» **EXERCISE**: Take from the data every line in which the word "background" is found.

Front-end code change data
╭──

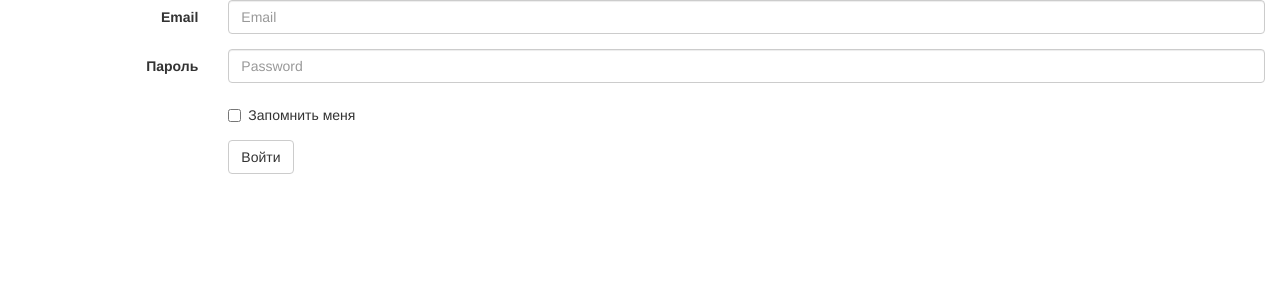
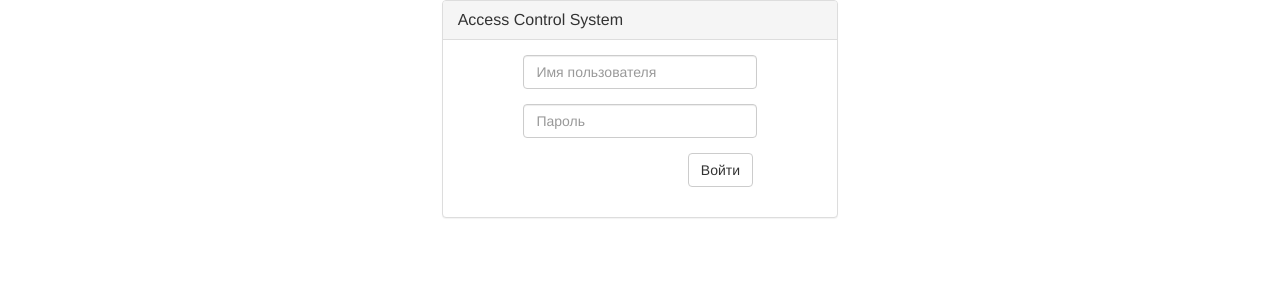
Before and after one commit to ersul4ik/acs, a Django app: page /profiles/login/ in a window 1280 px wide. Shown: the top 300 px of the page. Run offline with Django 3.2, Linux system fonts and the light colour scheme; some libraries are stand-ins or nearby versions.

Commit message:
added login template

```diff
--- a/applications/profiles/templates/login.html
+++ b/applications/profiles/templates/login.html
@@ -1,32 +1,33 @@
 {% extends 'layout.html' %}
 
 {% block body %}
-    <form class="form-horizontal" role="form">
-        <div class="form-group">
-            <label for="inputEmail3" class="col-sm-2 control-label">Email</label>
-            <div class="col-sm-10">
-                <input type="email" class="form-control" id="inputEmail3" placeholder="Email">
+    <div class="row login-form">
+        <div class="col-md-4 col-md-offset-4">
+            <div class="panel panel-default">
+                <div class="panel-heading">
+                    <h3 class="panel-title">Access Control System</h3>
+                </div>
+                <div class="panel-body">
+                    <form class="form-horizontal">
+                        <div class="form-group ">
+                            <div class="col-md-8 col-md-offset-2">
+                                <input type="email" class="form-control" id="inputEmail3"
+                                       placeholder="Имя пользователя">
                             </div>
                         </div>
                         <div class="form-group">
-            <label for="inputPassword3" class="col-sm-2 control-label">Пароль</label>
-            <div class="col-sm-10">
-                <input type="password" class="form-control" id="inputPassword3" placeholder="Password">
+                            <div class="col-md-8 col-md-offset-2">
+                                <input type="password" class="form-control" id="inputPassword3" placeholder="Пароль">
                             </div>
                         </div>
                         <div class="form-group">
-            <div class="col-sm-offset-2 col-sm-10">
-                <div class="checkbox">
-                    <label>
-                        <input type="checkbox"> Запомнить меня
-                    </label>
-                </div>
-            </div>
-        </div>
-        <div class="form-group">
-            <div class="col-sm-offset-2 col-sm-10">
+                            <div class="col-md-2 col-md-offset-7">
                                 <button type="submit" class="btn btn-default">Войти</button>
                             </div>
                         </div>
                     </form>
+                </div>
+            </div>
+        </div>
+    </div>
 {% endblock %}
--- a/applications/reports/urls.py
+++ b/applications/reports/urls.py
@@ -5,6 +5,6 @@ from django.conf.urls import url
 
 from applications.reports.views import report_main
 
-urlpatterns = [
-    url(r'$', report_main, name='list'),
-]
+# urlpatterns = [
+#     url(r'$', report_main, name='list'),
+# ]
--- a/project/urls.py
+++ b/project/urls.py
@@ -6,12 +6,19 @@ from django.conf.urls import url, include
 from django.conf.urls.static import static
 from django.contrib import admin
 
+from applications.reports.views import report_main
 
 urlpatterns = [
     url(r'^admin/', admin.site.urls),
     url(r'^profiles/', include('applications.profiles.urls', namespace='profiles')),
+    # url(r'^reports/', include('applications.reports.urls', namespace='reports')),
 ] + static(settings.STATIC_URL, document_root=settings.STATIC_ROOT)
 
 urlpatterns += static(settings.MEDIA_URL, document_root=settings.MEDIA_ROOT)
 
-urlpatterns += (url(r'^', include('applications.reports.urls', namespace='reports')),)
+handler404 = 'coupons_apps.common.views.page_not_found'
+handler500 = 'coupons_apps.common.views.server_error'
+
+urlpatterns += (
+    url(r'$', report_main, name='home_page'),
+)
```
Also changed, not shown: templates/header.html (+5 -4 lines), 1 other file. Lines whose indentation alone changed are shown as unchanged.
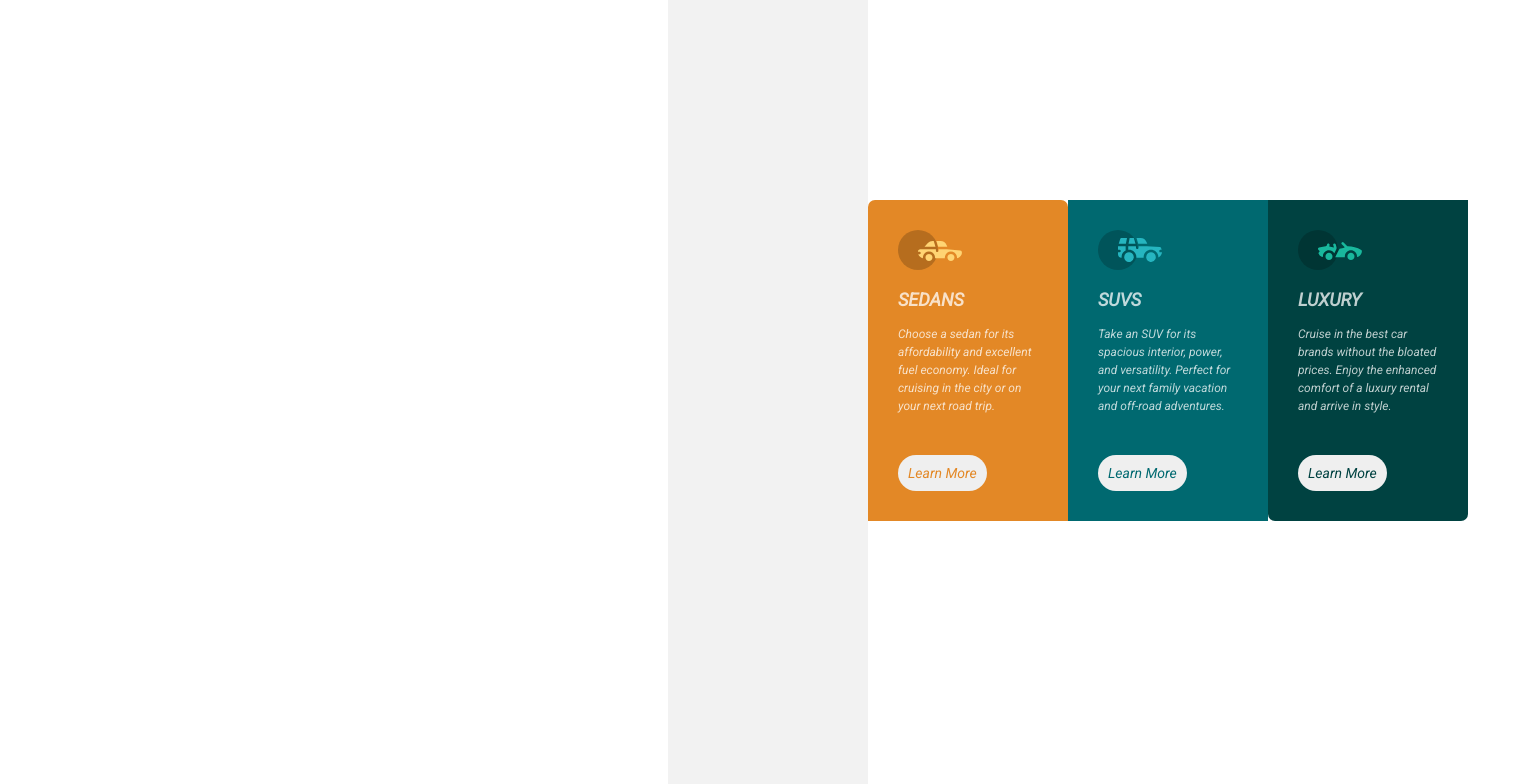
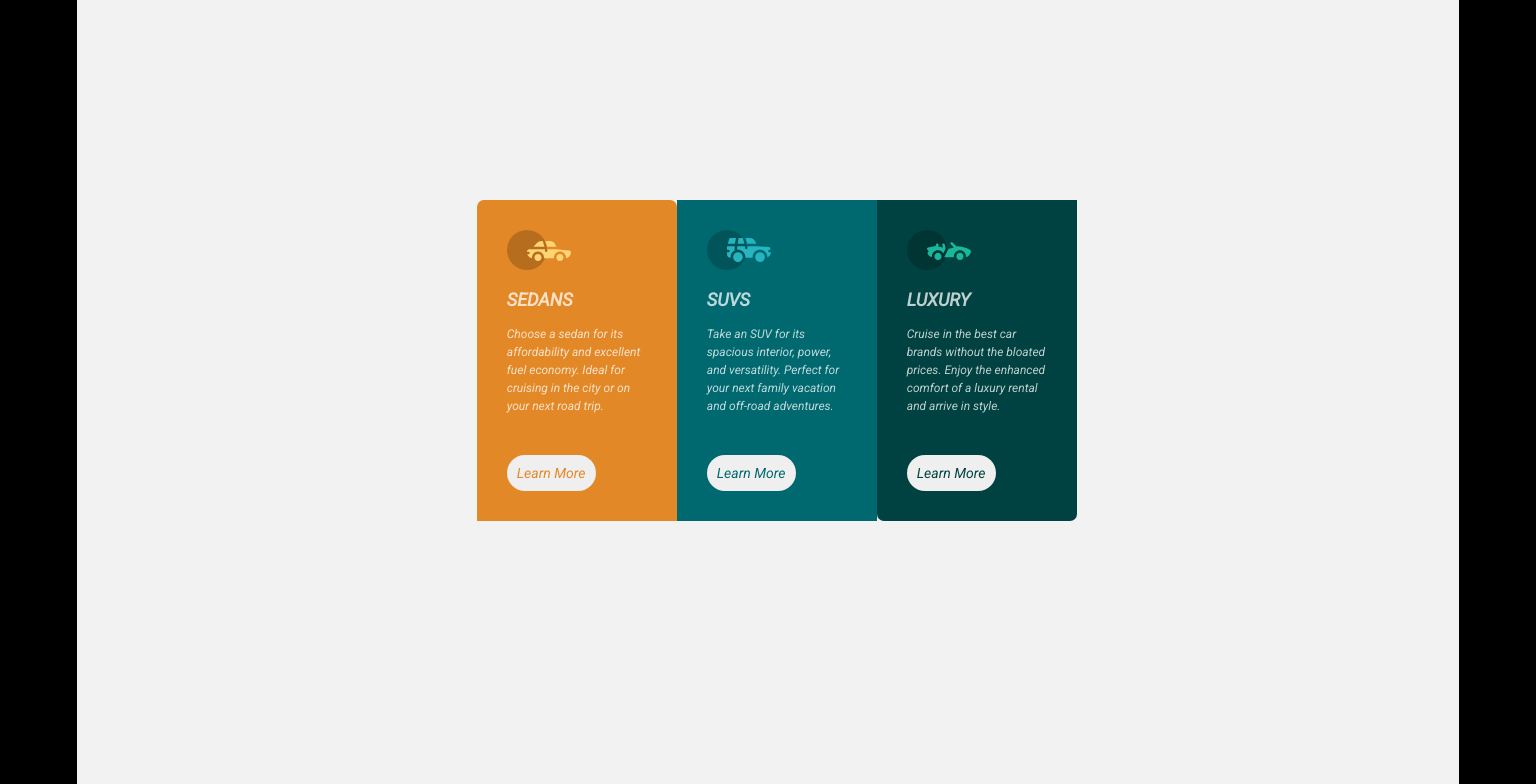
Before and after one commit to AlexeyKramarchuk/-3-column-V2, a plain HTML site: page index.html in a window 1536 px wide. Shown: the top 784 px of the page. Drawn offline with Linux system fonts and the light colour scheme.

Commit message:
chenge css

```diff
--- a/style.css
+++ b/style.css
@@ -18,14 +18,15 @@
   }
 
   .wrapper {
+    display: flex;
+    justify-content: center;
+    align-items: center;
     margin: auto;
-    width: 200px;
-    max-width: 375px;
     }
 
 .container {
     margin: 10px;
-    width: 100%;
+    width: 200px;
     }
 
 .section-one {
@@ -78,16 +79,19 @@
     }
 
 
-@media (min-width: 1000px) {
+@media (min-width: 1440px) {
     .wrapper {
+        display: flex;
+        justify-content: center;
+        align-items: center;
         background-color: black;
     }
 
     .container {
         display: grid;
-        grid-template-columns: repeat(5, 200px);
+        grid-template-columns: repeat(7, 200px);
         grid-template-rows: repeat(5, minmax(200px, auto));
-        /* width: 90%; */
+        width: 90%;
         margin: auto;
         background-color: var(--c-light-gray);
     }
@@ -96,7 +100,7 @@
         background-color: var(--c-bright-orange);
         color: var(--c-transparent-white);
         grid-row: 2;
-        grid-column: 2;
+        grid-column: 3;
         padding: 30px;
     }
 
@@ -108,7 +112,7 @@
         background-color: var(--c-dark-cyan);
         color: var(--c-transparent-white);
         grid-row: 2;
-        grid-column: 3;
+        grid-column: 4;
         padding: 30px;
     }
 
@@ -120,7 +124,7 @@
         background-color: var(--c-very-dark-cyan);
         color: var(--c-transparent-white);
         grid-row: 2;
-        grid-column: 4;
+        grid-column: 5;
         padding: 30px;
     }
 
```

╰──

» **ANSWER SPACE**:
         background-color: black;
         background-color: var(--c-light-gray);
         background-color: var(--c-bright-orange);
         background-color: var(--c-dark-cyan);
         background-color: var(--c-very-dark-cyan);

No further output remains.